I got a call from the urologist's office, went in, and started the ball (hehehe) rolling to say goodbye to my little friend after a bit more than three humiliating years. Surgery was yesterday. Sore as hell (feels like I took a knee to the groin), can't sleep, walking like a crab, sitting very very carefully. I keep having to reassure myself it's finally gone. For anyone thinking of the do-it-yourself approach, it's just not worth the effort. Aside from the risk of infection, the damn thing will just keep coming back. I've been there, with no medical coverage and unable to pay for much more than a single doctor visit. I was told that the doc's fee alone would be about $1500 for less than an hour's work. Then there's the anesthesia, the hospital fees, and all that. That was in May of 2010, before high blood pressure damaged my aorta and put me onto Disability and Medicaid. Until then, I was making just above minimum wage and couldn't afford my company's medical coverage. Sucks that I had to go through all that to be able to get treated for a hydrocele. Here's hoping that the Affordable Care Act will get everyone at least a start toward medical coverage they can actually pay for.

In the "even better" column, a week ago I got a notification of "Case Action" from the Department of Children and Families advising me that I'm back on the "Medically Needy" program as of January 1, 2013. I'll be able to just go to my regular doctors again, flash my Medicaid card, and that's that. No referrals. I've also gotten a mess of medical insurance paperwork, brochures, booklets, and such that I need to go through. Apparently I'm eligible for Medicare coverage of some sort. I don't think it's Obamacare related, given that the chucklehead governor of Florida is still trying to weasel the state out of participation even after voters killed, killed KILLED a mess of state constitutional amendment proposals, including one that would "override" Obamacare (hahahahaha). Whatever it is, it's a State program. Wouldn't be surprised to find that it's linked financially to Governor Chucklehead, the way the drug-tests-for-State-aid clinics are.

Nice little boondoggle he set up: if you want any State aid (medical, food stamps, etc.) you have to submit to a pee test. You pay for the test yourself. If you pass it, the State--not the clinic you paid, but the State--reimburses you. Chucklehead co-founded a drug-testing company called Solantic back in 2001, then handed it over to his wife just before he took office in Florida. Chucklehead (even indirectly) makes money off you, the taxpayers pay you back.

Good news is, only 2 more years of him. Maybe by the time he's gone I'll have read through all those brochures and such.

Wednesday, December 5, 2012

Song of the Day: Take Five, RIP Big Dave Brubeck

One day short of 92. Here's the song I most associate with Brubeck, though it was written by Brubeck Quartet member Paul Desmond.

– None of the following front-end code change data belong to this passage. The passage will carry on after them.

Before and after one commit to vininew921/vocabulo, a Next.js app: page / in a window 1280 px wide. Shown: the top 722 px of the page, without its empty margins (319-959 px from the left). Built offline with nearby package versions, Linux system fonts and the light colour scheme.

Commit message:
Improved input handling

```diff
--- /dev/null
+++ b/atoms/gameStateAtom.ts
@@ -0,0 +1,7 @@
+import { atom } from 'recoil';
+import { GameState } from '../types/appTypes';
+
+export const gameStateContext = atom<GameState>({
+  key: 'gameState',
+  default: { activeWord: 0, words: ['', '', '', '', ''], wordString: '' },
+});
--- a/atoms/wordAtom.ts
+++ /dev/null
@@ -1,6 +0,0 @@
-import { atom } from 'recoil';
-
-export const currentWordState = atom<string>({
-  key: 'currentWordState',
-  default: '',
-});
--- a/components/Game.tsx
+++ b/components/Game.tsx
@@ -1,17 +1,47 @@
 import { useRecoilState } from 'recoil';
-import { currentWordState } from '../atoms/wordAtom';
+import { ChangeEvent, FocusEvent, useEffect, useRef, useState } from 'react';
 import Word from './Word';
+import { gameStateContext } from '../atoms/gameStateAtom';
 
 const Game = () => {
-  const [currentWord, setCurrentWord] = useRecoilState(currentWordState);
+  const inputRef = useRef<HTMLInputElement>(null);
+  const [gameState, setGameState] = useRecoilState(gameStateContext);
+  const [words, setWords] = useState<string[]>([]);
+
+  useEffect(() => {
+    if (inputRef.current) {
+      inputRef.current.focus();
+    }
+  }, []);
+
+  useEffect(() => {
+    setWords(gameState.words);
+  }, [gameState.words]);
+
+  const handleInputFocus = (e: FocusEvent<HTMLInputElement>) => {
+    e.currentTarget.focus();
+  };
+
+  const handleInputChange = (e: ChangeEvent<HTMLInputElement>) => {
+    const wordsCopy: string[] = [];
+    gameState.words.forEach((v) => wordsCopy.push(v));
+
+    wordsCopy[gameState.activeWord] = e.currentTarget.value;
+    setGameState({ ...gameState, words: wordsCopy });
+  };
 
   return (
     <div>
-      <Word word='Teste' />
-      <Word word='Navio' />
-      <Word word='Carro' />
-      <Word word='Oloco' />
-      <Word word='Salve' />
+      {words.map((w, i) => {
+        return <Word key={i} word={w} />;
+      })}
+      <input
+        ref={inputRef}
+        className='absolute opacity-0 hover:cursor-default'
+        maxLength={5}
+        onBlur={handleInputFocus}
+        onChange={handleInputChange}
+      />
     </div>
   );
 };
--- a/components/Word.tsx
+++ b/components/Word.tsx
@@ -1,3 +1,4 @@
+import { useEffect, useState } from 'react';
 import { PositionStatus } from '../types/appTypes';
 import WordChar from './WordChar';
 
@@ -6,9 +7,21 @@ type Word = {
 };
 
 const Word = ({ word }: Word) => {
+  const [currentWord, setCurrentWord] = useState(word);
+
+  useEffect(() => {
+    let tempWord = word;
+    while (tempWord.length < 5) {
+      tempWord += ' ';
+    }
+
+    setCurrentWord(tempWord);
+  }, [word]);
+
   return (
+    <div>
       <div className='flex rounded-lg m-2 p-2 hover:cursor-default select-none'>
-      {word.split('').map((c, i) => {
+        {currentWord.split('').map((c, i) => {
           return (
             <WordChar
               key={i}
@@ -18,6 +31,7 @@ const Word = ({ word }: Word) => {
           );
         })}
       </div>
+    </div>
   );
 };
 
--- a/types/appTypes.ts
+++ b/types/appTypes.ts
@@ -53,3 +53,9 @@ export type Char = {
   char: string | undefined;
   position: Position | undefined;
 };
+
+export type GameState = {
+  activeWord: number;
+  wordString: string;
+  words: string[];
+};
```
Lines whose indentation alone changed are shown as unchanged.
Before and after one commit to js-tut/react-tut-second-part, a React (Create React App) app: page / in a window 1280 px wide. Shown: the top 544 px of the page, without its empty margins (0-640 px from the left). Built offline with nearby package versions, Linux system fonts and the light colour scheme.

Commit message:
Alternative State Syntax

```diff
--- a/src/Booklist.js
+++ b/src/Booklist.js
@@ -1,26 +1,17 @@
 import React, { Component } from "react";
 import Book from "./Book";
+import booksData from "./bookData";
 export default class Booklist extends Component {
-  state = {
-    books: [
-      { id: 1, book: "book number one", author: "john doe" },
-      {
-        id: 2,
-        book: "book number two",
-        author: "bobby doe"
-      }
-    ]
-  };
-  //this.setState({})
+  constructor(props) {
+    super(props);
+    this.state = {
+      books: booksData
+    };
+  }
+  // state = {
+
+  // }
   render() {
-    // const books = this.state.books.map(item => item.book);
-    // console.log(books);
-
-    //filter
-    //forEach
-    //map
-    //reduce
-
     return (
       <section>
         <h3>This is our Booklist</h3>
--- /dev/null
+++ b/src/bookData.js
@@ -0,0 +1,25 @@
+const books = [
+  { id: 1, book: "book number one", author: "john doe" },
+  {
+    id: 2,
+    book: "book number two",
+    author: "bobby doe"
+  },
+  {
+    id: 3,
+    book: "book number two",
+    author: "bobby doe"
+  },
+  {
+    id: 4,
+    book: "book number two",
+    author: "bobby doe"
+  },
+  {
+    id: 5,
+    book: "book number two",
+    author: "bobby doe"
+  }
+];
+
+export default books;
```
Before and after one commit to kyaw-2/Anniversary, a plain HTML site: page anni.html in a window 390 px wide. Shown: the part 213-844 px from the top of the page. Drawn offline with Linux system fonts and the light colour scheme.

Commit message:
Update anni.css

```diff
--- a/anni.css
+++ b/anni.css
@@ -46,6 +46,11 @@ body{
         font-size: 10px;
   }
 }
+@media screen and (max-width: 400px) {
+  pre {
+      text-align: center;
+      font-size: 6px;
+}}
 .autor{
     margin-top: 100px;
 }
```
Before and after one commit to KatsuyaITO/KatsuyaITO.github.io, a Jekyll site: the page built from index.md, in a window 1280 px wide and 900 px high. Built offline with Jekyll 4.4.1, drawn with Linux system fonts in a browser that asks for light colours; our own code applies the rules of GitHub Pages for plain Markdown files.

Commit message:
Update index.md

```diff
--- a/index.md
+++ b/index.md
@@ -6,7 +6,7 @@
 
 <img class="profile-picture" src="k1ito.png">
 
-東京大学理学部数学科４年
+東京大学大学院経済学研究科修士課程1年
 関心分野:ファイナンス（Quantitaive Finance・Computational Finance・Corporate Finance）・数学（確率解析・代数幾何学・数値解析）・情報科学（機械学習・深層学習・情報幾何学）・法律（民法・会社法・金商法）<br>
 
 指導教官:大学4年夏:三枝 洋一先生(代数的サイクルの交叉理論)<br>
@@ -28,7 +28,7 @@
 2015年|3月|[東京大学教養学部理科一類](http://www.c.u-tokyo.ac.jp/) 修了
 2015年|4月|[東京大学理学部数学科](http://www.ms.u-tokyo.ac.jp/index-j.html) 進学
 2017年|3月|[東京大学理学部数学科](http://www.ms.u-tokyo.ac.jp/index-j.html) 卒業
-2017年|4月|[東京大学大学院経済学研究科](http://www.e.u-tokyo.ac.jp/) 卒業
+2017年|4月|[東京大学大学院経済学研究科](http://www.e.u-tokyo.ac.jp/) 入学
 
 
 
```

I've heard several interesting variations on this song. There's this reggae-ish version that was used as the theme song for "The Secret Lives of Machines" which morphed the song into 4/4 time instead of its normal 5/4.

The other one I can remember off the top of my head was at a Chinese restaurant, played using Asian instruments.